━━ STUDY MATERIAL
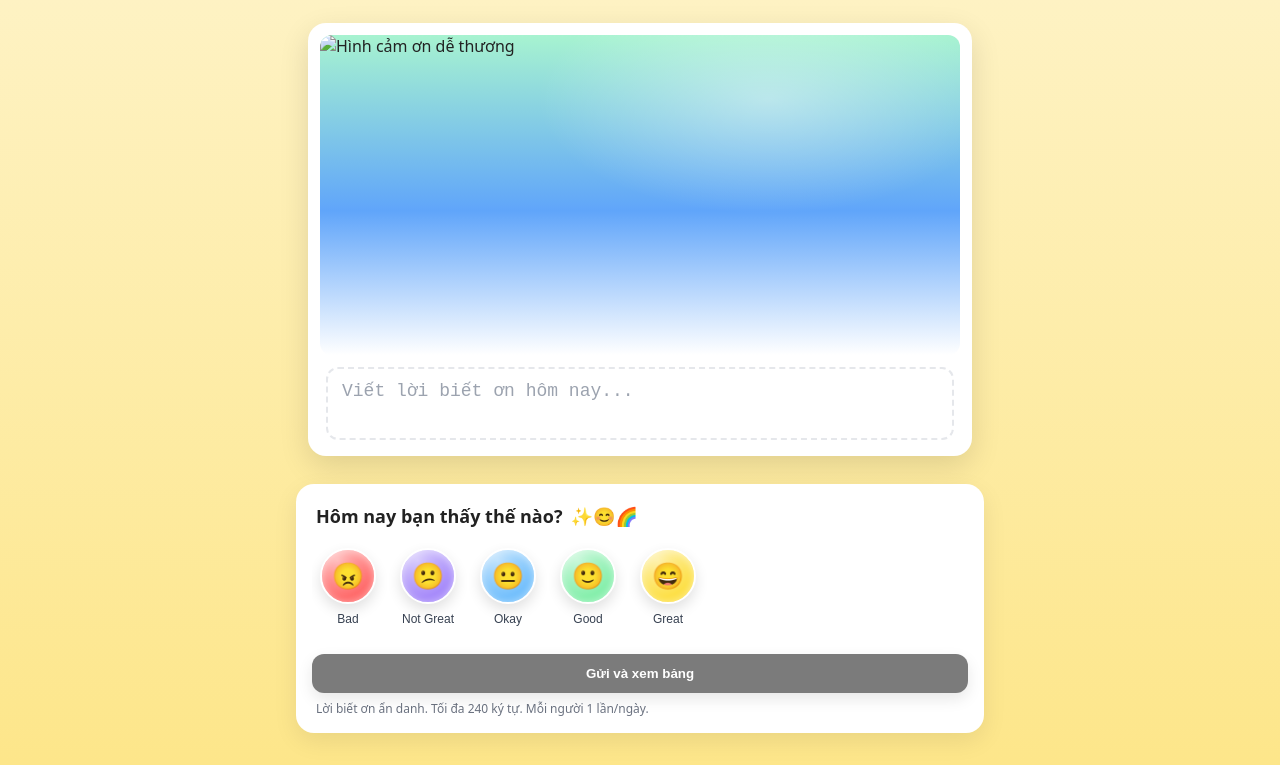
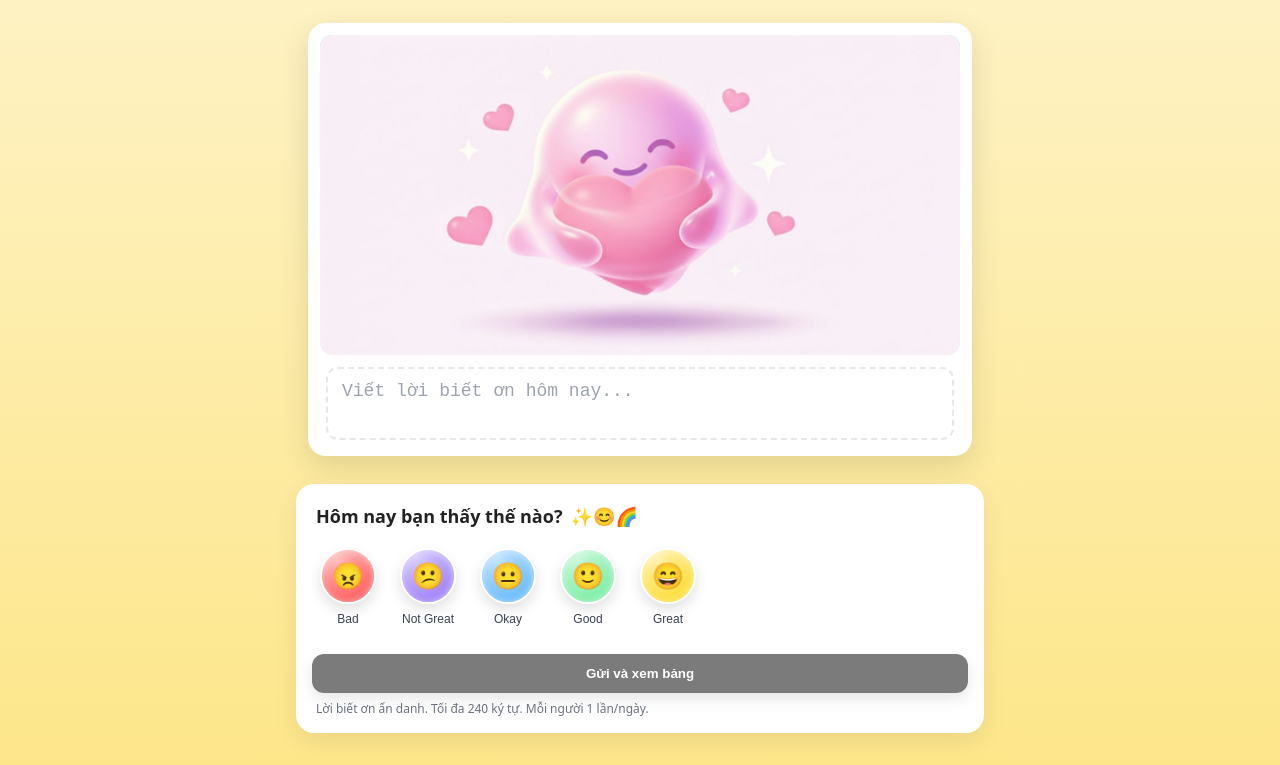
Before and after one commit to NguyenNgocQuynhAnh1809/Bang-Biet-0n-0nline, a plain HTML site: page index.html in a window 1280 px wide. Shown: the part 53-818 px from the top of the page. Drawn offline with Linux system fonts and the light colour scheme.

Commit message:
Fix image source path and add newline at end

```diff
--- a/index.html
+++ b/index.html
@@ -19,7 +19,7 @@
     <section class="card">
       <div class="polaroid">
         <div class="artwork">
-          <img src="./assets/hero.jpg" alt="Hình cảm ơn dễ thương" loading="lazy" />
+          <img src="./hero.jpg" alt="Hình cảm ơn dễ thương" loading="lazy" />
         </div>
         <label class="gratitude-input-wrapper" for="gratitude">
           <textarea id="gratitude" class="gratitude-input" rows="2" maxlength="240" placeholder="Viết lời biết ơn hôm nay..."></textarea>
```
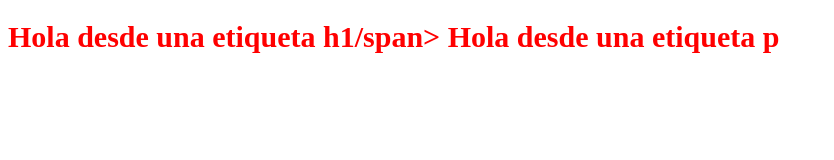
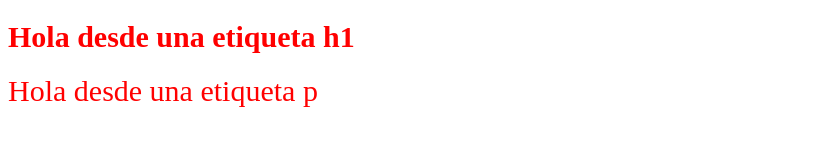
Before and after one commit to CristianMontoya98/Javascript-web-components, a plain HTML site: page Slotted/index.html in a window 1280 px wide. Shown: the whole page, without its empty margins (0-834 px from the left). Drawn offline with Linux system fonts and the light colour scheme.

Commit message:
fix(index.html): Correct closing tag for title slot in my-element

```diff
--- a/Slotted/index.html
+++ b/Slotted/index.html
@@ -7,7 +7,7 @@
   </head>
   <body>
     <my-element>
-      <span slot="title">Hola desde una etiqueta h1/span>
+      <span slot="title">Hola desde una etiqueta h1</span>
       <span slot="parrafo">Hola desde una etiqueta p</span>
     </my-element>
     <script type="module" src="./my-element.js"></script>
```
━━━━
• _PROBLEM REQUIREMENTS_: Scan the data for the string "index" and copy each line in which it occurs.

• _YOUR SOLUTION_:
Before and after one commit to NguyenNgocQuynhAnh1809/Bang-Biet-0n-0nline, a plain HTML site: page index.html in a window 1280 px wide. Shown: the part 53-818 px from the top of the page. Drawn offline with Linux system fonts and the light colour scheme.
--- a/index.html
+++ b/index.html
Before and after one commit to CristianMontoya98/Javascript-web-components, a plain HTML site: page Slotted/index.html in a window 1280 px wide. Shown: the whole page, without its empty margins (0-834 px from the left). Drawn offline with Linux system fonts and the light colour scheme.
fix(index.html): Correct closing tag for title slot in my-element
--- a/Slotted/index.html
+++ b/Slotted/index.html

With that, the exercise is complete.